Feb 22, 2008

On Kosovo, Russians, and the Balkan Powderkeg

Serb protesters attacking the U.S. embassy in Belgrade on Thursday; photo courtesy AP

As a historian whose primary field is modern Europe, it should be no surprise that I am closely following the events in the Balkans over the past two weeks. After all, the region of the South Slavs has been the scene of more wars than I can count on two hands in modern history, and the news of Kosovo's declaration of independence did not sit well with nationalist-minded Serbians.

It is also tempting to draw parallels with the First World War, where a certain faction of Serbia nationalists assassinated an unpopular Austrian archduke in an act that ignited over four years of unprecedented bloodshed. Yet I am less concerned with the potential for violence and terrorism among radical Serbs than I am for the further deterioration of the relationship between the United States and Russia.

The Russians and Serbs have a lengthy history of mutual admiration and support that is equal parts political and cultural. The Russians have traditionally viewed the Serbs as part of a larger Slavic ethnicity, and when forced to choose sides, the Russians have stood by their Serbian cousins though countless diplomatic and military conflicts.

I am disappointed that the United States and the European Union did not work more proactively to slow the Kosovar move to independence as a means of easing the transition to statehood. I think that a longer period of Kosovar autonomy - without formal independence - would have defused the predictable Serbian outrage while keeping the Russians on the sidelines. The seemingly unequivocal embrace of Kosovo's independence by the United States also suggests that the State Department is either brazenly reckless or woefully ignorant of the history of the region. Of course, these are the folks whose ham-fisted aria of "freedom and democracy" has been a dismal failure elsewhere, so I suppose that I should not be surprised at the lack of awareness of matters Balkan among members of the Bush administration.

I fully support the right of the Kosovar people to the principle of self-determination, but I also recognize that this process is akin to navigating a minefield. Ethnic Albanians and Serbs have legitimate historical and political claims to the region, while imperial meddling by the Ottomans and poorly-considered provincial carvings by Josip Broz Tito left Kosovo with an unharmonious blend of ethnic and religious strife.

It should also be pointed out that the Russia of 2008 is much healthier than the post-Soviet nation in disarray that could offer only a token protest in the face of a US-led NATO effort during the 1999 Kosovo War. Russia has the world's largest natural gas reserves, the second largest coal reserves, and the eighth largest global oil reserves, and the Russian economy has benefitted from the skyrocketing energy prices. More importantly, the government of Vladimir Putin is a far cry from the bumbling, drunken, kleptocratic chaos that was the Boris Yeltsin administration.
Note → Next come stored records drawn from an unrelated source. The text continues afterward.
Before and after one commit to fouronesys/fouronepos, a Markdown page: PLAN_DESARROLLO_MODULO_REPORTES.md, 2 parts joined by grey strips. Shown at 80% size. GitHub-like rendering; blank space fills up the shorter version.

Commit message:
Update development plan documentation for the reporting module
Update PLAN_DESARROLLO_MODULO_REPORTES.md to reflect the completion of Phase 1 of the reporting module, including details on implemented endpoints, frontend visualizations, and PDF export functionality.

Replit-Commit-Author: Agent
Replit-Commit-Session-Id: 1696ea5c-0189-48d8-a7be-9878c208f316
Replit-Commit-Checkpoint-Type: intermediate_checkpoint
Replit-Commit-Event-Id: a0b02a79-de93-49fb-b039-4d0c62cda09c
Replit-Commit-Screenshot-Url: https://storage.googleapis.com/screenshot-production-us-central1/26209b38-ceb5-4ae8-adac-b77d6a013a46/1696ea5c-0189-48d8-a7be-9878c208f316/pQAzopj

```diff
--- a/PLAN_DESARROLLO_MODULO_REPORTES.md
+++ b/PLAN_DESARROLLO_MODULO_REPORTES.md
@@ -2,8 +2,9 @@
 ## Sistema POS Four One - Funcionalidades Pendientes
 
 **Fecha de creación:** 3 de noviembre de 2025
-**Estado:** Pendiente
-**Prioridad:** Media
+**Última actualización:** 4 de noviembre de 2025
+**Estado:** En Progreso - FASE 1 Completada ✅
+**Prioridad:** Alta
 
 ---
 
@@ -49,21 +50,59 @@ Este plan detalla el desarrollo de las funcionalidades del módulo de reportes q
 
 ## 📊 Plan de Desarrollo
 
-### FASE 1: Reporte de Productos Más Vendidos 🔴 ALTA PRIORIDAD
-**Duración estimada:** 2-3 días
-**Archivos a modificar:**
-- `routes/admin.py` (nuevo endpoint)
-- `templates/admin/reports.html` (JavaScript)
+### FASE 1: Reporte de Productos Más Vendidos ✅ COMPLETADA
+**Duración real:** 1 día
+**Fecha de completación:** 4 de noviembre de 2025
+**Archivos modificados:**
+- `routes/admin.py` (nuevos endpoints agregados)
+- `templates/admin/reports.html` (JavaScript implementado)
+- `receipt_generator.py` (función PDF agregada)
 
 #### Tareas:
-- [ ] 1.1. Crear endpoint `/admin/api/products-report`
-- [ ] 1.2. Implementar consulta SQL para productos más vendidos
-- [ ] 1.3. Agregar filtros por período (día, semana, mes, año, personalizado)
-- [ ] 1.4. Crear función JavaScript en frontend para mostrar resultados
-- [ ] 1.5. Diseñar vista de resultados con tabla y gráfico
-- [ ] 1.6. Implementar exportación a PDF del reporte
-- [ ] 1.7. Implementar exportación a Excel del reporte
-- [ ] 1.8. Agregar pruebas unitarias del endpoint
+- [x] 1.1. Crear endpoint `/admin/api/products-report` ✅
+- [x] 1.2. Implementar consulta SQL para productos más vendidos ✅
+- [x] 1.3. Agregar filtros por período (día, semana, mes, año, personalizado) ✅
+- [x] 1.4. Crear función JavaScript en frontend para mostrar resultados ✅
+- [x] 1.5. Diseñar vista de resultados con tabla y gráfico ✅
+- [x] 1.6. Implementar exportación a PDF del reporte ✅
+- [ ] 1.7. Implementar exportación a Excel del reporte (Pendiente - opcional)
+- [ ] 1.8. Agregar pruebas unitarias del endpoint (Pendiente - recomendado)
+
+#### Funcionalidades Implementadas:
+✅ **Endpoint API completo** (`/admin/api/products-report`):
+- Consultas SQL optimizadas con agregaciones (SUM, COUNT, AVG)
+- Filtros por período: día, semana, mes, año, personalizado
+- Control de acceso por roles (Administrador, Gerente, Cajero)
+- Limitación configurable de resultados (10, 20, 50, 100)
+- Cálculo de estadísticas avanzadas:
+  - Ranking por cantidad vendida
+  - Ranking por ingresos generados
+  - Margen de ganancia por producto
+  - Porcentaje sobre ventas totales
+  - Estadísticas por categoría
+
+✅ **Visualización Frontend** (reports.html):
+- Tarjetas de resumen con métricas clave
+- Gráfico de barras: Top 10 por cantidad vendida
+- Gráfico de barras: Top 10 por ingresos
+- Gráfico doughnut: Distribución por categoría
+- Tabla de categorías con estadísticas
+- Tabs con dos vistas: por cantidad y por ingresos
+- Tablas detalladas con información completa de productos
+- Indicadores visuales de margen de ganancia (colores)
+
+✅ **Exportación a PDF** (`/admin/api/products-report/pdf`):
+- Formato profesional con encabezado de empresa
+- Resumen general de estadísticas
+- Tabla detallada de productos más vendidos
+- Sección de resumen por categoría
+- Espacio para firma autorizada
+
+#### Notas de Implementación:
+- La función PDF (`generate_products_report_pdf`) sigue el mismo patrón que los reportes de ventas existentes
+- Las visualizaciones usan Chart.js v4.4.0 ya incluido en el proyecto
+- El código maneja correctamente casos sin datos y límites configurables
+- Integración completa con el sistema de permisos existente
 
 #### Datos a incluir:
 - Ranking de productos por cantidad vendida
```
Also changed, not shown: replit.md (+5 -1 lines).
Will the crisis in the Balkans spark a Third World War? Probably not, at least not in the next few years. However, I see the US-Kosovar love fest as a wedge that drives further away the Russians from rapprochement with the West. Moreover, the possibility of a Russian-Iran axis - or even a Russia-China-Iran bloc - becomes a more likely prospect with each bungled American diplomatic move.

And that, kiddies, is a scary scenario.
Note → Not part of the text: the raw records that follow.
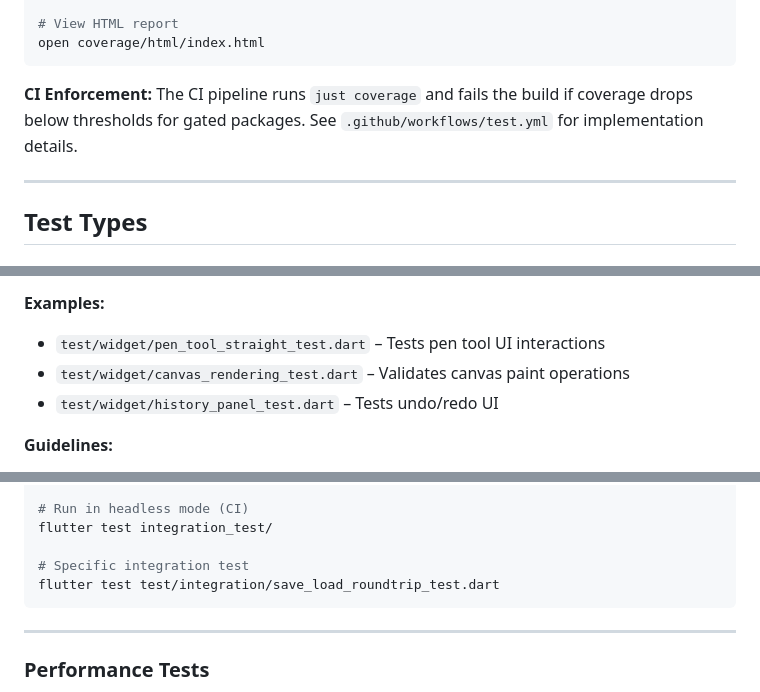
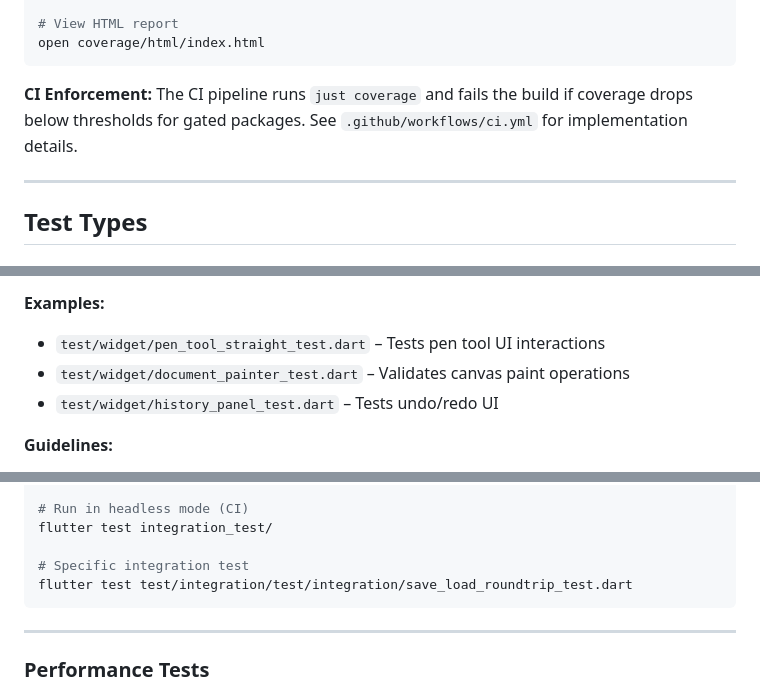
Before and after one commit to teacurran/WireTuner, a Markdown page: docs/testing/testing_strategy.md, 3 parts joined by grey strips. Drawn GitHub-style.

````diff
--- a/docs/testing/testing_strategy.md
+++ b/docs/testing/testing_strategy.md
@@ -99,7 +99,7 @@ open coverage/html/index.html
 ```
 
 **CI Enforcement:**
-The CI pipeline runs `just coverage` and fails the build if coverage drops below thresholds for gated packages. See `.github/workflows/test.yml` for implementation details.
+The CI pipeline runs `just coverage` and fails the build if coverage drops below thresholds for gated packages. See `.github/workflows/ci.yml` for implementation details.
 
 ---
 
@@ -183,7 +183,7 @@ just coverage
 
 **Examples:**
 - `test/widget/pen_tool_straight_test.dart` – Tests pen tool UI interactions
-- `test/widget/canvas_rendering_test.dart` – Validates canvas paint operations
+- `test/widget/document_painter_test.dart` – Validates canvas paint operations
 - `test/widget/history_panel_test.dart` – Tests undo/redo UI
 
 **Guidelines:**
@@ -335,7 +335,7 @@ just test-integration
 flutter test integration_test/
 
 # Specific integration test
-flutter test test/integration/save_load_roundtrip_test.dart
+flutter test test/integration/test/integration/save_load_roundtrip_test.dart
 ```
 
 ---
````
Also changed, not shown: other parts of docs/testing/testing_strategy.md (+10 -10 lines).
Nikolić said...

its allways the Serbs fault, right??? thats how the West sees it, Muslims always the victim, Serbs the baddies. but you do not know about the half million Serbs killed in the Holocaust.

historymike said...
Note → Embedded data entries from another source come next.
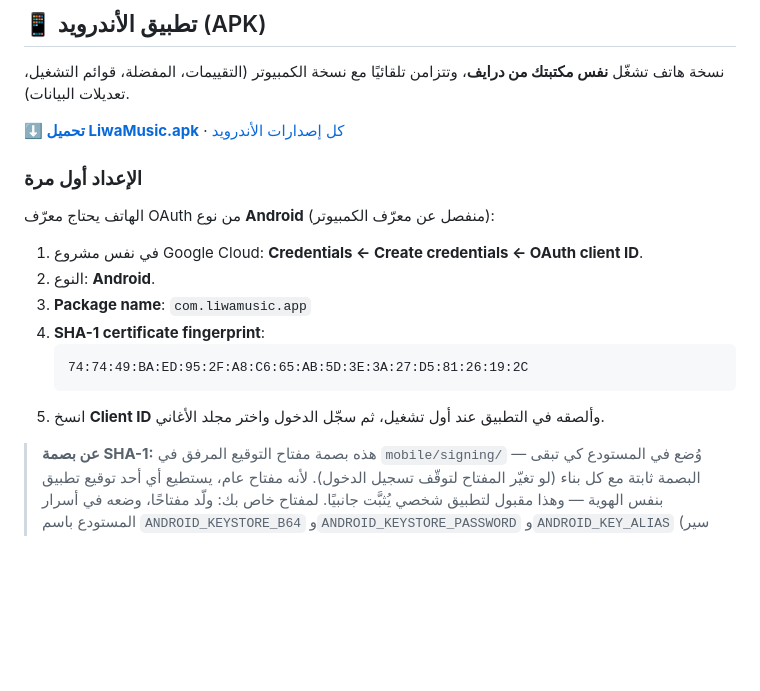
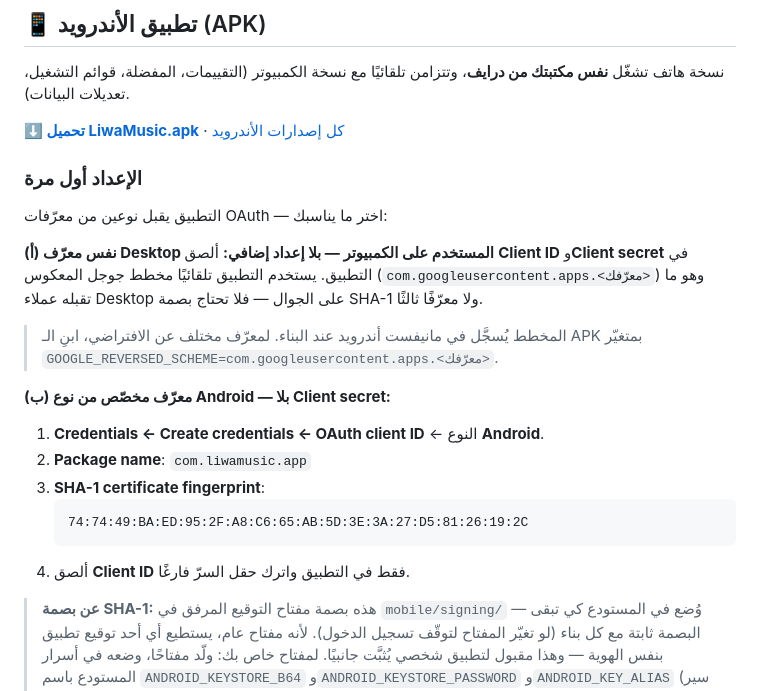
Before and after one commit to almarar88/liwamusic, a Markdown page: README.md, the part around one of its changes. Drawn GitHub-style; blank space fills up the shorter version.

Commit message:
توثيق: تطبيق الهاتف يقبل معرّف Desktop أو Android
خياران واضحان في الدليل: نفس معرّف الكمبيوتر عبر المخطط المعكوس (بلا SHA-1)،
أو معرّف Android مخصّص (بلا Client secret)، وتحديث رابط تحميل الـ APK.

Co-Authored-By: Claude Opus 5 <noreply@anthropic.com>
Claude-Session: https://claude.ai/code/session_017ktmR1jeC9WS2wic7y9EVb

````diff
--- a/README.md
+++ b/README.md
@@ -80,16 +80,25 @@
 
 ### الإعداد أول مرة
 
-الهاتف يحتاج معرّف OAuth من نوع **Android** (منفصل عن معرّف الكمبيوتر):
+التطبيق يقبل نوعين من معرّفات OAuth — اختر ما يناسبك:
 
-1. في نفس مشروع Google Cloud: **Credentials ← Create credentials ← OAuth client ID**.
-2. النوع: **Android**.
-3. **Package name**: `com.liwamusic.app`
-4. **SHA-1 certificate fingerprint**:
+**(أ) نفس معرّف Desktop المستخدم على الكمبيوتر — بلا إعداد إضافي:**
+ألصق **Client ID** و**Client secret** في التطبيق. يستخدم التطبيق تلقائيًا مخطط
+جوجل المعكوس (`com.googleusercontent.apps.<معرّفك>`) وهو ما تقبله عملاء Desktop
+على الجوال — فلا تحتاج بصمة SHA-1 ولا معرّفًا ثالثًا.
+
+> المخطط يُسجَّل في مانيفست أندرويد عند البناء. لمعرّف مختلف عن الافتراضي، ابنِ
+> الـ APK بمتغيّر `GOOGLE_REVERSED_SCHEME=com.googleusercontent.apps.<معرّفك>`.
+
+**(ب) معرّف مخصّص من نوع Android — بلا Client secret:**
+
+1. **Credentials ← Create credentials ← OAuth client ID** ← النوع **Android**.
+2. **Package name**: `com.liwamusic.app`
+3. **SHA-1 certificate fingerprint**:
    ```
    74:74:49:BA:ED:95:2F:A8:C6:65:AB:5D:3E:3A:27:D5:81:26:19:2C
    ```
-5. انسخ **Client ID** وألصقه في التطبيق عند أول تشغيل، ثم سجّل الدخول واختر مجلد الأغاني.
+4. ألصق **Client ID** فقط في التطبيق واترك حقل السرّ فارغًا.
 
 > **عن بصمة SHA-1:** هذه بصمة مفتاح التوقيع المرفق في `mobile/signing/` — وُضع في
 > المستودع كي تبقى البصمة ثابتة مع كل بناء (لو تغيّر المفتاح لتوقّف تسجيل الدخول).
````
Also changed, not shown: other parts of README.md (+1 -1 lines).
1. No, war is not always the fault of the Serbs, and I did not make that claim. Read again: I said that Serbs and Kosovars both have legitimate historical and political claims to the region.

2. Yes, as a matter of fact I DO know about Serb victims of the Holocaust, just as I know about the millions of Jews, Roma, gays, communists, disabled, Russians, Poles, and other groups targeted by the Nazis for extermination. History is what I do, remember?

microdot said...

But how are the Serb Victims of the Holocaust relevant to this?

It is alarming to see this part of the world further fracturing into mini states of isolated groups.

It's this very reason that Spain did not recognize Kosovo, because it would only inspire the Basque Militants.

Here we have the Corsican Liberation Movement that lives on inspite of almost total opposition from the rest of Corsica.

Mad Jack said...

Yes, it's the Serbs fault. Maybe not all the time, but most of the time. In fact, almost all the time whenever there's a problem, you'll find the Serbs mixed up in it and usually at the bottom of it.

microdot said...

I heard a great interview with Tim Judah on BBC World Radio last night.
He is the author of the "The Serbs" and a has a new book out.
He really makes the case for Kosovo's Independance...it is a very complicated birth for a new copuntry as the Northwest section of Kosovo is heavily Serbian and doesn't want to secede.
Yesterday, a Serbian militia tried to invade symbolically...they were armed with sticks, metal pipes and stones. The Kosovar Police and UN Peacekeepers were there to repel the "invasion" which commenced by the Serb militia starting a fire and burning tires.
Fortunately, the wind was blowing in the wrong direction and the thick choking smoke blew back into Serbia and the Militia had to leave.

BBC World Radio is a very interesting source for up to the minute action.